Previously, most of these titles were restricted to Sony's own Android phones, but the company has struck a deal that will bring 30 new titles from a variety of genres to selected Fujitsu and Sharp smartphones as well. This may not be big news for stateside customers, but it's particularly significant in the Japanese market.
One of the highlights of Samsung's Galaxy Note II announcement at IFA yesterday was the increased functionality carried by the device's hallmark S Pen stylus. The Note II's version of the Pen, besides being "ergonomically designed for the perfect grip," allows users to quickly clip, crop, and edit screen content, adding further illustration and handwritten keyword recognition. The Pen now also features a unique "hover" functionality, whereby an app can recognize that the Pen is near the screen and react accordingly with contextual menus or other activities.

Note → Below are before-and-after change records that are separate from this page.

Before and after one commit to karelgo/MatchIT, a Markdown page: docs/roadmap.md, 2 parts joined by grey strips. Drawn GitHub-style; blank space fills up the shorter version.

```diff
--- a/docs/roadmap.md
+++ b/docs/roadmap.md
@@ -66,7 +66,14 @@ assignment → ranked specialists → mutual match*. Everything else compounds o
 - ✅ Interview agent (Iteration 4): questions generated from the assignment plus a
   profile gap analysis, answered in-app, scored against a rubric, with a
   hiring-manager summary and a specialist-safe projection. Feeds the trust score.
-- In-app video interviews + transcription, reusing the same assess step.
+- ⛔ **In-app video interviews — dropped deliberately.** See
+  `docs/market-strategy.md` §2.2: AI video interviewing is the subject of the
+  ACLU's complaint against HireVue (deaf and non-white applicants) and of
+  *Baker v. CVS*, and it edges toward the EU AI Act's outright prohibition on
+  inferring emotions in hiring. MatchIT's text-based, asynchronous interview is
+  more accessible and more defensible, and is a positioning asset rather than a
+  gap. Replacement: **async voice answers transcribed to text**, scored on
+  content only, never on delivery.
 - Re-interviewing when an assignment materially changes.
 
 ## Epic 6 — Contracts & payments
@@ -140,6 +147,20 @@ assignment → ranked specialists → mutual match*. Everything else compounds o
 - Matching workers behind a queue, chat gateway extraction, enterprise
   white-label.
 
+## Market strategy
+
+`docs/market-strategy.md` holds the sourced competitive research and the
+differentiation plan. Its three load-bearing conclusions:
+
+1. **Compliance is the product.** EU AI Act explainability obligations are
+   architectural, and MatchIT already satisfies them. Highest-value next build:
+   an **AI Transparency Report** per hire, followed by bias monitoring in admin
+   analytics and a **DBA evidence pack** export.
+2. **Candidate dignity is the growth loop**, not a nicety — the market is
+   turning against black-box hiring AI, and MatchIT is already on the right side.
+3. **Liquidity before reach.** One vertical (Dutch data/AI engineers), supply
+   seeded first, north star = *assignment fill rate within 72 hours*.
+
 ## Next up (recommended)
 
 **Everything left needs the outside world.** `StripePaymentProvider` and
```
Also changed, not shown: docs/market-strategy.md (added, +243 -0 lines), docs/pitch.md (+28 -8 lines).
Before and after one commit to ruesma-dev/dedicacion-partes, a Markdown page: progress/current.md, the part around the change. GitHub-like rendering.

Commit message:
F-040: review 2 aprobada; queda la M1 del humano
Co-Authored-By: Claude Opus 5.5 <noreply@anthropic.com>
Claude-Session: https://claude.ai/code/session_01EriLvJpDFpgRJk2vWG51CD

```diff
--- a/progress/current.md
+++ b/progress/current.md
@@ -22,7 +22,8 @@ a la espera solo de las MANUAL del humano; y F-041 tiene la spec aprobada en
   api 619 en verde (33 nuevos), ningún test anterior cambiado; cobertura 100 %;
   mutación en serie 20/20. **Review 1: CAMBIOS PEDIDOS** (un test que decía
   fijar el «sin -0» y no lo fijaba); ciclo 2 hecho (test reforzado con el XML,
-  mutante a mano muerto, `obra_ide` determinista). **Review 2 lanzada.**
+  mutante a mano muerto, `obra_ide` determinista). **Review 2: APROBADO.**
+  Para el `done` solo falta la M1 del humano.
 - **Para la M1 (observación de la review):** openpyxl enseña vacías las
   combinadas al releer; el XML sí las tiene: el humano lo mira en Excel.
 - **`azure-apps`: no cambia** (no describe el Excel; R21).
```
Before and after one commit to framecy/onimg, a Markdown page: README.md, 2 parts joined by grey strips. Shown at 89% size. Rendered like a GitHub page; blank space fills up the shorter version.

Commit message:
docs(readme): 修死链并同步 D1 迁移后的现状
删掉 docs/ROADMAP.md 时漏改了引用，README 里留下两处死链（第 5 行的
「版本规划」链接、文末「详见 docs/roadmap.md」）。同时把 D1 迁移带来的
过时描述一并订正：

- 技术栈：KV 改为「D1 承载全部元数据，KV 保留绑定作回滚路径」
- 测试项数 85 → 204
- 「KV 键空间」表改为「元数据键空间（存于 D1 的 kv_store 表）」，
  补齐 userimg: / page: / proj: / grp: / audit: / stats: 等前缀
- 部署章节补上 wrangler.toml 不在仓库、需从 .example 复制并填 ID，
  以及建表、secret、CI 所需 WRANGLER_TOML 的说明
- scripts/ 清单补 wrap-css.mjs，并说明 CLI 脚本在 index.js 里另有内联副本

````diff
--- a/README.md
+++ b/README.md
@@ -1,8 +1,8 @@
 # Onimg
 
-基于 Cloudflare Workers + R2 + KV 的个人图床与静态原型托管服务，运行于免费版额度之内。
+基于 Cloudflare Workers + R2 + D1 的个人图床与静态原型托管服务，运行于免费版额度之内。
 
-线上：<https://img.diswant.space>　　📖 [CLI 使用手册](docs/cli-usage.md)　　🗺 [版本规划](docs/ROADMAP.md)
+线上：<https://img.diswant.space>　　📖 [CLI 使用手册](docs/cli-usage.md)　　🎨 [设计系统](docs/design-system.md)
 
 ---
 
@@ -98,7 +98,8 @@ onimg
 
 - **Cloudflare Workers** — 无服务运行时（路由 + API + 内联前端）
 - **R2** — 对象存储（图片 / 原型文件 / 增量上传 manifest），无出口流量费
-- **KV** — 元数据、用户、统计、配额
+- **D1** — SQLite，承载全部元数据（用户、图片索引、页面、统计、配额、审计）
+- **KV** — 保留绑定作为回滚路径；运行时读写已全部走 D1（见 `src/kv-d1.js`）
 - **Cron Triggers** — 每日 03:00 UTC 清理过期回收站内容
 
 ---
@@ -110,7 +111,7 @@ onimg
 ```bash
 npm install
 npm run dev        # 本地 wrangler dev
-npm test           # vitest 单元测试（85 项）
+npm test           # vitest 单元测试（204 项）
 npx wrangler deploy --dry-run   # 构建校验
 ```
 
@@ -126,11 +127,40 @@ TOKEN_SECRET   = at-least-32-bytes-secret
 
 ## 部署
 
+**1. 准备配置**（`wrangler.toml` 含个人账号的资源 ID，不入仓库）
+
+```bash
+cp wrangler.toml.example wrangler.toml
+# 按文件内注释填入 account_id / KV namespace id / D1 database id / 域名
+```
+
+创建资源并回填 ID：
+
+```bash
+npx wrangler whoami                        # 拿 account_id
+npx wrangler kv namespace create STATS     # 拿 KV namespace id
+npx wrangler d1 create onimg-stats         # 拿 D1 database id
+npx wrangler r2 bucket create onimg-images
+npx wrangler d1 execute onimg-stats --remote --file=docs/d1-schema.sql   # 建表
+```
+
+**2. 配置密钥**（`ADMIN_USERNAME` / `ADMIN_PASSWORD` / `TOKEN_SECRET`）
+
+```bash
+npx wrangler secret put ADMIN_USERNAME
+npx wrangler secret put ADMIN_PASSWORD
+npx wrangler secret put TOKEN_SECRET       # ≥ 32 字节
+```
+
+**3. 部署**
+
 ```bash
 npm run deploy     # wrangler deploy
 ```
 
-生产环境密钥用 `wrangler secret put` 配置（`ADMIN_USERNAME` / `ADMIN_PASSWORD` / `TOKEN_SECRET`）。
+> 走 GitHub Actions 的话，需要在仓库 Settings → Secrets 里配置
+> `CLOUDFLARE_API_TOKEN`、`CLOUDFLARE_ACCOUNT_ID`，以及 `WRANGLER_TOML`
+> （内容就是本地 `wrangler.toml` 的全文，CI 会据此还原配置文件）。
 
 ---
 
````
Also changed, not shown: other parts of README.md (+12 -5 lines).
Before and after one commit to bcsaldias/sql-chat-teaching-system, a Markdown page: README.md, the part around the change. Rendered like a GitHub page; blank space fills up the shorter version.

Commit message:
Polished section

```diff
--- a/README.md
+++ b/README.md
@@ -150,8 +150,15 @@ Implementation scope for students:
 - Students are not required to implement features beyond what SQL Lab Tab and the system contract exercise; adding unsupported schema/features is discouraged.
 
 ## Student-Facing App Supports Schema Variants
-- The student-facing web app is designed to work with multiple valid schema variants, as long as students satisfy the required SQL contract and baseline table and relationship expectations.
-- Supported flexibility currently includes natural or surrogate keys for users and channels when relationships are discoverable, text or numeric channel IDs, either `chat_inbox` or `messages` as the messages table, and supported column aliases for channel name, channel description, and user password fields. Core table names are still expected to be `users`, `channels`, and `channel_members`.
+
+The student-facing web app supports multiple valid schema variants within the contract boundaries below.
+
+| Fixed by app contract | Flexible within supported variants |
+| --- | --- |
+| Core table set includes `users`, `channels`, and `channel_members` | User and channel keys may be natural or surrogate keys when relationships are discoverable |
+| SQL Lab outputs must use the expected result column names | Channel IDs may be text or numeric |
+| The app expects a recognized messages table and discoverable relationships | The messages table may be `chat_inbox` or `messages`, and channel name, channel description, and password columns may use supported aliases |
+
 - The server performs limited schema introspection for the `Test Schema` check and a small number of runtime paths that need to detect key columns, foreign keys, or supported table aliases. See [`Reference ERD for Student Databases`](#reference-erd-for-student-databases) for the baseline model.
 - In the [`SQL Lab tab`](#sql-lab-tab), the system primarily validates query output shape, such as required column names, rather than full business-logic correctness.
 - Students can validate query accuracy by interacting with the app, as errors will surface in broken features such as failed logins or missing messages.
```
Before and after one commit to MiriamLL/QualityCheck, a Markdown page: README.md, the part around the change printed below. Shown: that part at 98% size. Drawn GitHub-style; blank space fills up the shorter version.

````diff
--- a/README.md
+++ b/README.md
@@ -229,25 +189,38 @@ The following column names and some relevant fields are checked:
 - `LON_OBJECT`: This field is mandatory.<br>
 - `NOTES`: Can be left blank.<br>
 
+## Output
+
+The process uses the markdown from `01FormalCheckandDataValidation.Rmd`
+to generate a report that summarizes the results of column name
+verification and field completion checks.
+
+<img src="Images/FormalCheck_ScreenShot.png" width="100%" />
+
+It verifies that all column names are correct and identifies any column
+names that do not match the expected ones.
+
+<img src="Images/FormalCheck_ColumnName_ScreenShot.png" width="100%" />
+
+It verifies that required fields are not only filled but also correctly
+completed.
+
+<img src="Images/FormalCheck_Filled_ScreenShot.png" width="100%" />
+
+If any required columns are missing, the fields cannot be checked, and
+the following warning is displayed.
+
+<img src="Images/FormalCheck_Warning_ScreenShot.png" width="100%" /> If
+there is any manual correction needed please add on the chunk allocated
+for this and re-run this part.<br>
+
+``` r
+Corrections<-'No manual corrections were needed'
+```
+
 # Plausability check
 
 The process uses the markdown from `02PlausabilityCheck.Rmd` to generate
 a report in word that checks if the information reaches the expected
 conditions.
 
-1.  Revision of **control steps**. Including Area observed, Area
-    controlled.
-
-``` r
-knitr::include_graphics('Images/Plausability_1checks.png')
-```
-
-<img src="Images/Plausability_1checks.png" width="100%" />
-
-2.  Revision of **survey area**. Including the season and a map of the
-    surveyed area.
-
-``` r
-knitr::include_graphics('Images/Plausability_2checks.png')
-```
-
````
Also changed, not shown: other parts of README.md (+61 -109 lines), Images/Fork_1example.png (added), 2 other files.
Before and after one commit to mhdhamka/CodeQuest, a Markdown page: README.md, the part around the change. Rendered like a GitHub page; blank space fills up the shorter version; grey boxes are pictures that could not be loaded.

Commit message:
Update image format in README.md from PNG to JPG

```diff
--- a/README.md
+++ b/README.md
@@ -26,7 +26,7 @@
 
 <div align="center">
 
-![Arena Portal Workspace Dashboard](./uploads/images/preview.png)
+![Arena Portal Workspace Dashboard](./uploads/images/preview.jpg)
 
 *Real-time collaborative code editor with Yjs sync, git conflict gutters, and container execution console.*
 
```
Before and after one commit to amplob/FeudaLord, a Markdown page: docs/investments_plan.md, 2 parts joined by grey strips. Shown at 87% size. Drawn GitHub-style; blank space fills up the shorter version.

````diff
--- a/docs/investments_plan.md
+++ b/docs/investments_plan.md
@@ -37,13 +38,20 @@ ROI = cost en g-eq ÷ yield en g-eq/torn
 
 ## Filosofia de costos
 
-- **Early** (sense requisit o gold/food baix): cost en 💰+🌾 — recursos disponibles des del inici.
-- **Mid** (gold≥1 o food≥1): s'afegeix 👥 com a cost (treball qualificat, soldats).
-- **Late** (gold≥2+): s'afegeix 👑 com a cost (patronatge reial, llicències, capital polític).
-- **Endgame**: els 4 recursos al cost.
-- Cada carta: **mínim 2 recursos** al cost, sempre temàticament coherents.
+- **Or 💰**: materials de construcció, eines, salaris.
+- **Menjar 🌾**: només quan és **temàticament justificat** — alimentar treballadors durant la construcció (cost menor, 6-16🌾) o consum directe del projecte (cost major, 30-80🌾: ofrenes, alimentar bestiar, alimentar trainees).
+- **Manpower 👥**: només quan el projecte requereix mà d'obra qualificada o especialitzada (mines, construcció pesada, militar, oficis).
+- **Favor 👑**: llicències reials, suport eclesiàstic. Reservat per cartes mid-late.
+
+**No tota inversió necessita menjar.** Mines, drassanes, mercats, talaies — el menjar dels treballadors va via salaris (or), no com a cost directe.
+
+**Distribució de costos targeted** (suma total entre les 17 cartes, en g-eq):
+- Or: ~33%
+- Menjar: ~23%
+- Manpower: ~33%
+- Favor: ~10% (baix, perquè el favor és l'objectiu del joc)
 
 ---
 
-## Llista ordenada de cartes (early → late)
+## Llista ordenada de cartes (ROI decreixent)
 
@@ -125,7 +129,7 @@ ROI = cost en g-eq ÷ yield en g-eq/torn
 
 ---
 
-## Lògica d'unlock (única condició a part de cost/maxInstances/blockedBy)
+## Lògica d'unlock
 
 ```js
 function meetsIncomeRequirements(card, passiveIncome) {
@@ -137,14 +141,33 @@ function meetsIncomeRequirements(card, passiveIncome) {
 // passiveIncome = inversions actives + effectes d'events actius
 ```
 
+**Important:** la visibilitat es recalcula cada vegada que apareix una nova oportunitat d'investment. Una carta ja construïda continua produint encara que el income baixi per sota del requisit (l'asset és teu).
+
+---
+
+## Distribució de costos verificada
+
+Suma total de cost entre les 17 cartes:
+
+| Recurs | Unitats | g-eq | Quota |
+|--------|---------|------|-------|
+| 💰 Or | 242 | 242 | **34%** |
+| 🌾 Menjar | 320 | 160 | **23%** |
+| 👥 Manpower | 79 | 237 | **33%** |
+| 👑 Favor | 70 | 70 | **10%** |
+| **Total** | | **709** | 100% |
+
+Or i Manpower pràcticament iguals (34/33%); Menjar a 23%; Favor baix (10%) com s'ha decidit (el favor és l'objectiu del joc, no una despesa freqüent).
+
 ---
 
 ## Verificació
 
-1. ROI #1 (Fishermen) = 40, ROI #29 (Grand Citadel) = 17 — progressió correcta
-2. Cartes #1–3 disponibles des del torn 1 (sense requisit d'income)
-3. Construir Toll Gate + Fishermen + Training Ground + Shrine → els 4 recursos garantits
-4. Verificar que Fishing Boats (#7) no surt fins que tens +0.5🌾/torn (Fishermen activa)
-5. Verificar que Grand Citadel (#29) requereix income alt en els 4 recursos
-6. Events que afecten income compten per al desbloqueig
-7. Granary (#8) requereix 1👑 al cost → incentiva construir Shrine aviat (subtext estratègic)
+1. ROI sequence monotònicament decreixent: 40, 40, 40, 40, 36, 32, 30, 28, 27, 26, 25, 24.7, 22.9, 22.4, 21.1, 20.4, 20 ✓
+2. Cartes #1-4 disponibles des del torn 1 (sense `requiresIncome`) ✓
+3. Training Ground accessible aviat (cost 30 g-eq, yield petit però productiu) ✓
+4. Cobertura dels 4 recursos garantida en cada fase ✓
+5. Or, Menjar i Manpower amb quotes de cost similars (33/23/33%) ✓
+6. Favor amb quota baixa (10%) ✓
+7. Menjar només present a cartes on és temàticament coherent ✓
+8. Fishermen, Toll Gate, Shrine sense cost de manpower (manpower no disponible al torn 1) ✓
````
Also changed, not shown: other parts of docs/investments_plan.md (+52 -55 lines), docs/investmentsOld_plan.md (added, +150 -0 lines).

The Android developers' tools team, headed by the usual suspects Xavier Ducrohet and Tor Norbye, led a session at I/O 2012 today dedicated to improvements and new features coming to the tools devs use to make apps - ADT for Eclipse and SDK Tools.
Everything they showed took around an hour of nonstop talking, arm flailing, and cracking jokes about the French, but among all the new goodies one prominently stood out - multi-configuration editing.
Version 2 of the SDK, which has just been announced by Google, now includes full mobile support for both Android and iOS apps, allowing mobile apps to read and write directly to Google Drive. Android Drive users will also be able to choose from a list of supported applications when opening a file from Drive, allowing them to edit files on the go using either a phone or tablet.
Coinciding with the announcement of Android 4.1 Jelly Bean, Android developers can now pull down a new revision of Android's SDK tools – revision 20, along with a new version of the ADT Plugin, also r20 (which Eclipse users will need to use SDK r20).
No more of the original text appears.